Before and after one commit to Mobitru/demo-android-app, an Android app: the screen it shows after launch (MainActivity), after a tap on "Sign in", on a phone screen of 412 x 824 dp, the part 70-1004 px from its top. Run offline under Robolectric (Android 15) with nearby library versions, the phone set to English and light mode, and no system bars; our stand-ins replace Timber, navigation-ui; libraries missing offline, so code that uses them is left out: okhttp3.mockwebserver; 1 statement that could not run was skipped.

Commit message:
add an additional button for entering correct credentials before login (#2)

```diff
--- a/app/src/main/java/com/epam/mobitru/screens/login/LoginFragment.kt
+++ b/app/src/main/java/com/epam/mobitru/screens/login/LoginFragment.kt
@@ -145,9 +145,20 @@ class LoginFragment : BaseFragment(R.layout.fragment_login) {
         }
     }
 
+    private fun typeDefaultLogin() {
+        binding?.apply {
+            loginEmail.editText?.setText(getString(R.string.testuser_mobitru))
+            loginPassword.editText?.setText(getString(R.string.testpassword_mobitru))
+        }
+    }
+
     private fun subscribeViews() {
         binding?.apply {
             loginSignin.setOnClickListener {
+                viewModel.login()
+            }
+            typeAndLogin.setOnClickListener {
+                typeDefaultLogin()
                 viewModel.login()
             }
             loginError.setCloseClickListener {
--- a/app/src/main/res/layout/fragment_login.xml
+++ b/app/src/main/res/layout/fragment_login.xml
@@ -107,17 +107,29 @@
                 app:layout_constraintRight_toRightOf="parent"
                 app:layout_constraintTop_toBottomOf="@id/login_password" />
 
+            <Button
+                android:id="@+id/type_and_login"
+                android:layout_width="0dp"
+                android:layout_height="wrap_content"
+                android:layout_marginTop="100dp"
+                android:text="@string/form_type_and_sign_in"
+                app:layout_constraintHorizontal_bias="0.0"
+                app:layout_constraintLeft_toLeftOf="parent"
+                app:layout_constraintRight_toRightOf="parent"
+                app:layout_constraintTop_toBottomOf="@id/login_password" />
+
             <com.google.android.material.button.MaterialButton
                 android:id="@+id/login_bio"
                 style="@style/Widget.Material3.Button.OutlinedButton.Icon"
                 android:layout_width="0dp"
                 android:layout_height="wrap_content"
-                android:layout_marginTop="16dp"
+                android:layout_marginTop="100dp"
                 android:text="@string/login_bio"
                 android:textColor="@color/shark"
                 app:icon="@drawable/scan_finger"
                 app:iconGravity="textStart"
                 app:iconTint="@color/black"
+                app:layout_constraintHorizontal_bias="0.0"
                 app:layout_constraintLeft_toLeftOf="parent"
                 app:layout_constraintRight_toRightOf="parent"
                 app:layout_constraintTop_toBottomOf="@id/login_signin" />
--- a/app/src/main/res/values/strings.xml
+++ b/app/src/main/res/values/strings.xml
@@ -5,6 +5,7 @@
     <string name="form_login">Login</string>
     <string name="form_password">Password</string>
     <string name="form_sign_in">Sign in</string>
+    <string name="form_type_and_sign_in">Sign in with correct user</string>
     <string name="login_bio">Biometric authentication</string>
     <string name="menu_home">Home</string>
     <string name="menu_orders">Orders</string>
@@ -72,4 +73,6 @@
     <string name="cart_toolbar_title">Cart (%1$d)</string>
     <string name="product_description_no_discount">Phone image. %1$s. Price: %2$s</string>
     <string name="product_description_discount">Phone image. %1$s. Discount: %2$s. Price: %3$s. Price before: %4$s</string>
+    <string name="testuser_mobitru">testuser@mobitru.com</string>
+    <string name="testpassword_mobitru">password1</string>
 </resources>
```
________________
What is required: Find all the lines with "parent" in the data and copy them.

Answer:
                 app:layout_constraintRight_toRightOf="parent"
+                app:layout_constraintLeft_toLeftOf="parent"
+                app:layout_constraintRight_toRightOf="parent"
                 app:layout_constraintLeft_toLeftOf="parent"
                 app:layout_constraintRight_toRightOf="parent"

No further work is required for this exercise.